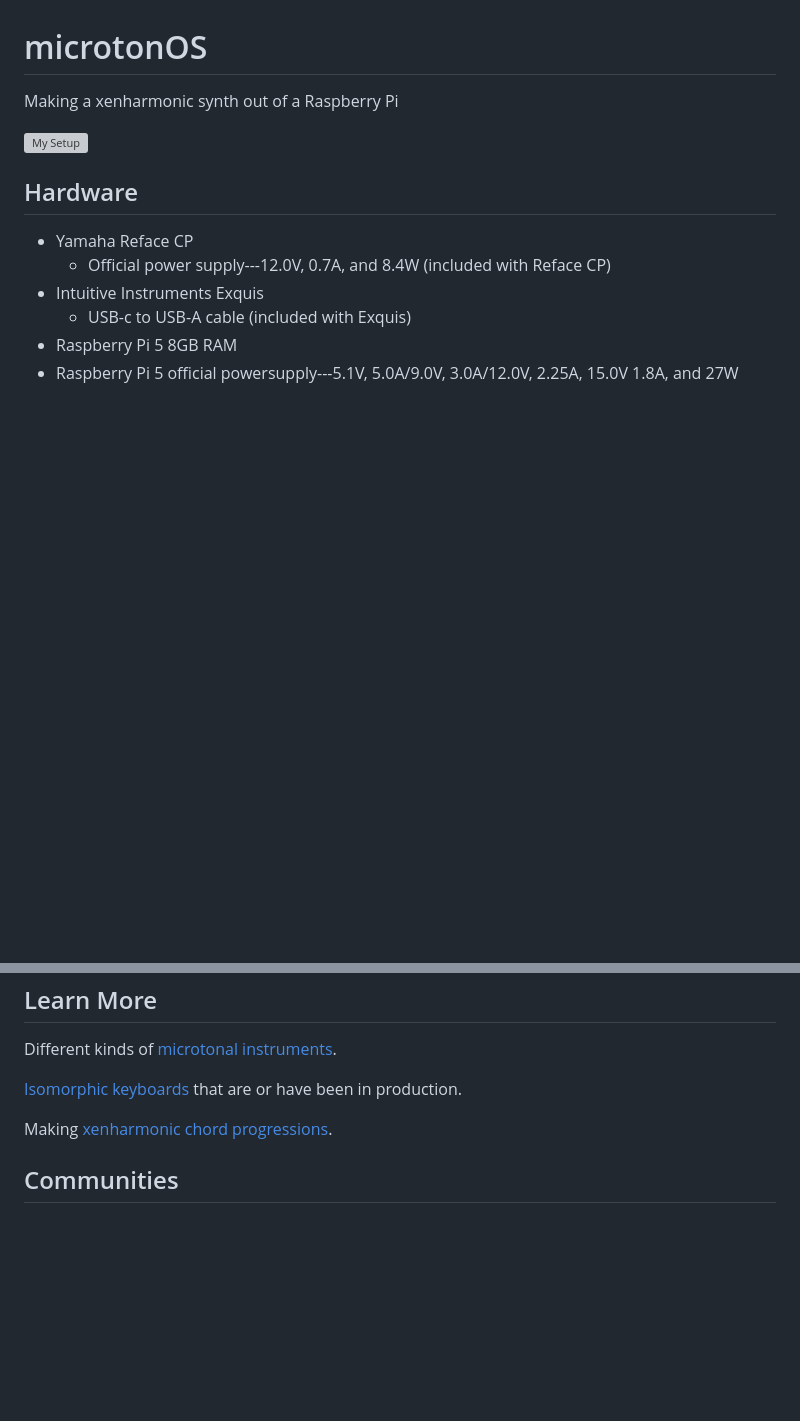
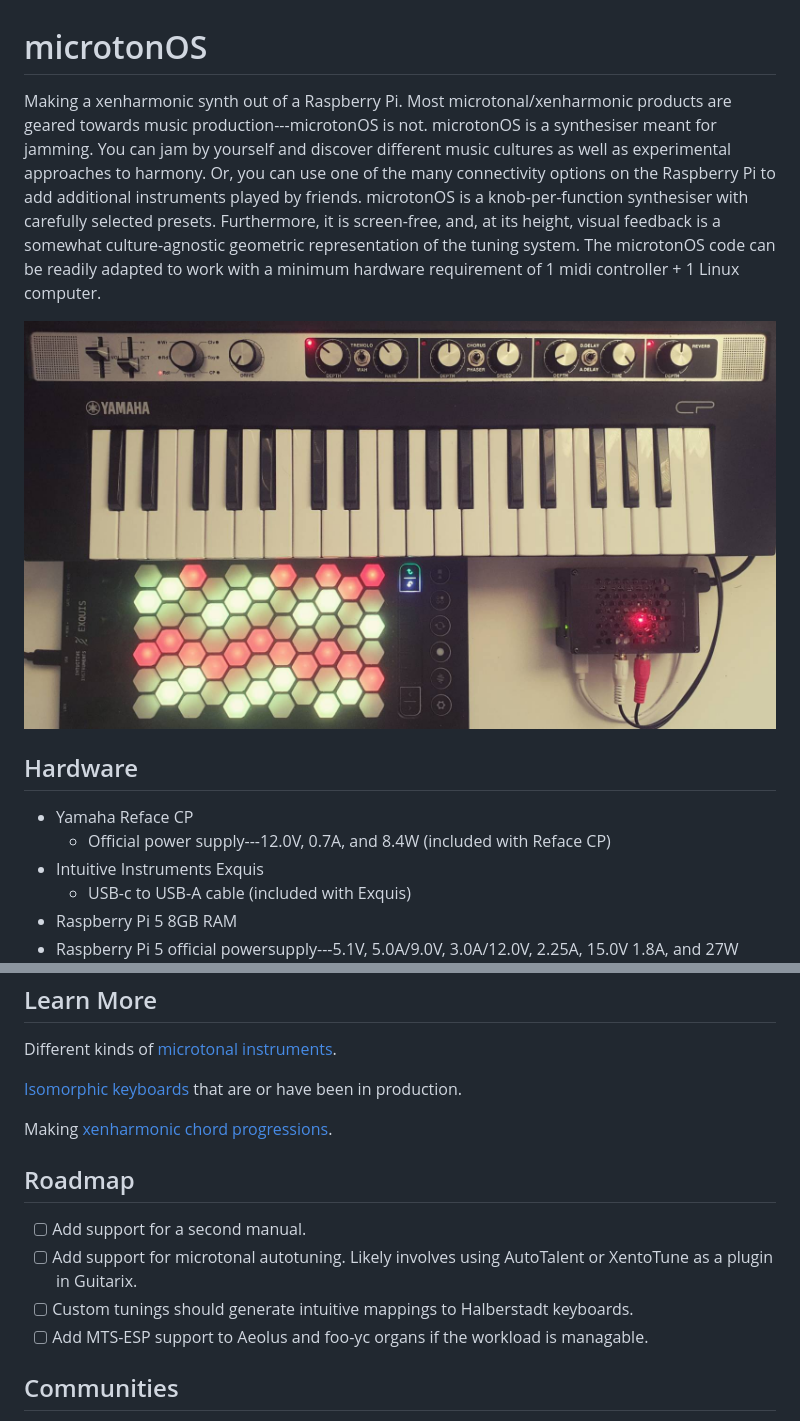
Before and after one commit to carlhenrikrolf/microtonOS, a Markdown page: README.md, 2 parts joined by grey strips. Rendered like a GitHub page; pictures changed too: rig.jpeg (added); blank space fills up the shorter version; grey boxes are pictures that could not be loaded.

Commit message:
intro and further tunings settings

```diff
--- a/README.md
+++ b/README.md
@@ -1,7 +1,14 @@
 # microtonOS
-Making a xenharmonic synth out of a Raspberry Pi
+Making a xenharmonic synth out of a Raspberry Pi.
+Most microtonal/xenharmonic products are geared towards music production---microtonOS is not.
+microtonOS is a synthesiser meant for jamming.
+You can jam by yourself and discover different music cultures as well as experimental approaches to harmony.
+Or, you can use one of the many connectivity options on the Raspberry Pi to add additional instruments played by friends.
+microtonOS is a knob-per-function synthesiser with carefully selected presets.
+Furthermore, it is screen-free, and, at its height, visual feedback is a somewhat culture-agnostic geometric representation of the tuning system.
+The microtonOS code can be readily adapted to work with a minimum hardware requirement of 1 midi controller + 1 Linux computer.
 
-![My Setup](my_setup.jpeg)
+![Rig](rig.jpeg)
 
 ## Hardware
 - Yamaha Reface CP
@@ -200,6 +207,12 @@ Different kinds of [microtonal instruments](learn/microtonal_instruments.md).
 
 Making [xenharmonic chord progressions](learn/xenharmonic_chords.md).
 
+## Roadmap
+- [ ] Add support for a second manual.
+- [ ] Add support for microtonal autotuning. Likely involves using AutoTalent or XentoTune as a plugin in Guitarix.
+- [ ] Custom tunings should generate intuitive mappings to Halberstadt keyboards.
+- [ ] Add MTS-ESP support to Aeolus and foo-yc organs if the workload is managable.
+
 ## Communities
 - Exquis/Dualo Discord and forum
 - Zynthian forum and wiki
```
Also changed, not shown: learn/microtonal_instruments.md (+2 -1 lines), 2 other files.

> TASK DESCRIPTION: Search the entries above for "xenharmonic". Show every line that has it.

> EXERCISE RESPONSE:
-Making a xenharmonic synth out of a Raspberry Pi
+Making a xenharmonic synth out of a Raspberry Pi.
+Most microtonal/xenharmonic products are geared towards music production---microtonOS is not.
 Making [xenharmonic chord progressions](learn/xenharmonic_chords.md).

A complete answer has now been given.